Relevance Web Team Overcomes Inexperience to Finish Strongly in Regional Rafting Competition

In the summer time, the French Alps come alive with sporting activities from climbing and mountain-biking to white-water rafting. The Serre Chevalier ‘Office du Tourisme’ organises a variety of events to promote the region including the ‘Fest’eaux vives’. The annual white-water festival hosts a variety of competitive classes and demonstrations over 2 days, incorporating a competition for local businesses in the Serre Chevalier Valley.

Keen to participate in the event, Relevance Web Marketing put together a team consisting of 3 employees along with some ‘brave’ local clients. However, with a collective experience of less than 10 ‘white-water’ hours and 2 members never having set foot in a raft, it was with some trepidation that we headed to Chantemerle to compete.

The weather leading up to the June 18th competition had been extremely wet, with heavy rain both overnight and on the morning of the event. Even without the rain, June normally offers big flows so we knew the pace of the river that day would be fast.
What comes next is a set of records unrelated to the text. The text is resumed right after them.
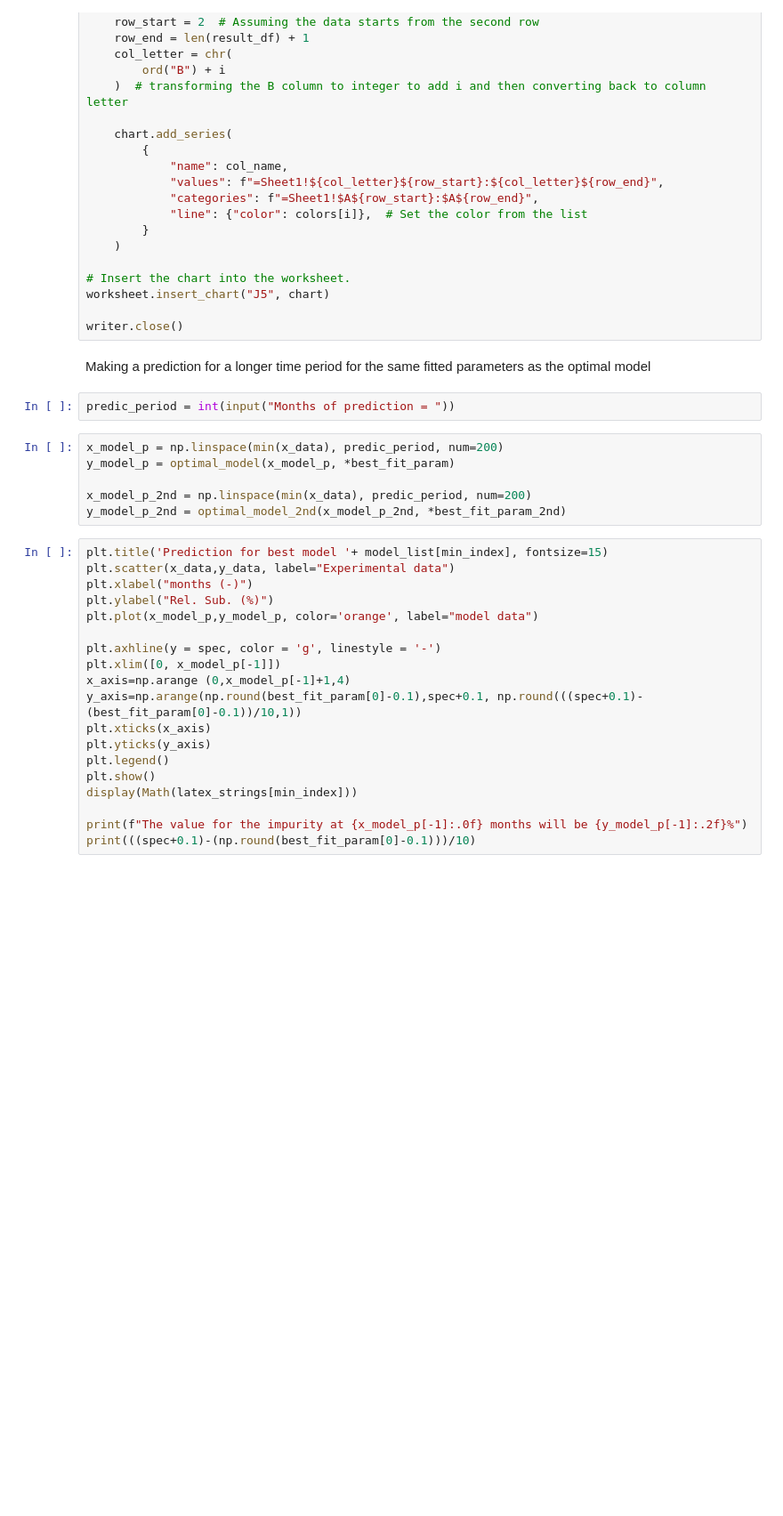
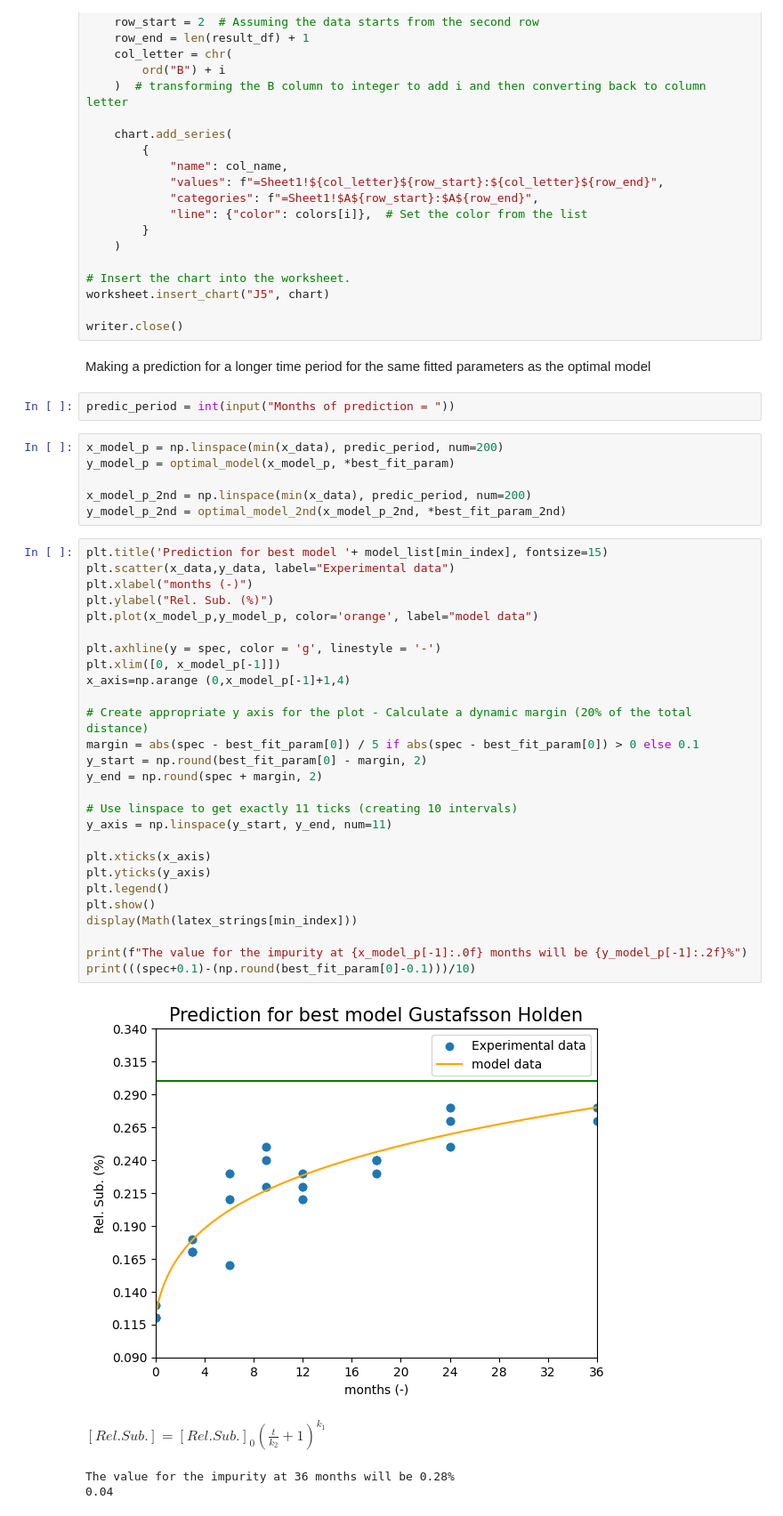
Before and after one commit to jlcunff/Data-analysis, a Jupyter notebook: RelSub/RelSub degradation.ipynb, the cells around one changed output. Shown at 89% size. Cells and saved outputs as stored; diff of their text form; blank space fills up the shorter version.

```diff
--- a/RelSub/RelSub degradation.ipynb
+++ b/RelSub/RelSub degradation.ipynb
@@ -1325,22 +1320,35 @@ y_model_p_2nd = optimal_model_2nd(x_model_p_2nd, *best_fit_param_2nd)
 # %%
 plt.title('Prediction for best model '+ model_list[min_index], fontsize=15)
 plt.scatter(x_data,y_data, label="Experimental data")
 plt.xlabel("months (-)")
 plt.ylabel("Rel. Sub. (%)")
 plt.plot(x_model_p,y_model_p, color='orange', label="model data")
 
 plt.axhline(y = spec, color = 'g', linestyle = '-')
 plt.xlim([0, x_model_p[-1]])
 x_axis=np.arange (0,x_model_p[-1]+1,4)
-y_axis=np.arange(np.round(best_fit_param[0]-0.1),spec+0.1, np.round(((spec+0.1)-(best_fit_param[0]-0.1))/10,1))
+
+# Create appropriate y axis for the plot - Calculate a dynamic margin (20% of the total distance)
+margin = abs(spec - best_fit_param[0]) / 5 if abs(spec - best_fit_param[0]) > 0 else 0.1
+y_start = np.round(best_fit_param[0] - margin, 2)
+y_end = np.round(spec + margin, 2)
+
+# Use linspace to get exactly 11 ticks (creating 10 intervals)
+y_axis = np.linspace(y_start, y_end, num=11)
+
 plt.xticks(x_axis)
 plt.yticks(y_axis)
 plt.legend()
 plt.show()
 display(Math(latex_strings[min_index]))
 
 print(f"The value for the impurity at {x_model_p[-1]:.0f} months will be {y_model_p[-1]:.2f}%")
 print(((spec+0.1)-(np.round(best_fit_param[0]-0.1)))/10)
+# %% [output]
+[figure, added]
+$\displaystyle [Rel.Sub.] = [Rel.Sub.]_0 \left( \frac{t}{k_2} +1 \right) ^{k_1}$
+The value for the impurity at 36 months will be 0.28%
+0.04
 # %%
 plt.title('Prediction for 2nd best model '+ model_list[min_index_2nd], fontsize=15)
 plt.scatter(x_data,y_data, label="Experimental data")
```
Also changed, not shown: parts of 6 cells of this notebook, 4 other files.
The course was to cover a stretch of the Durance starting at Chantemerle and finishing at Briancon over 8km of level 4 rapids. (1 being the lowest and 5 the highest).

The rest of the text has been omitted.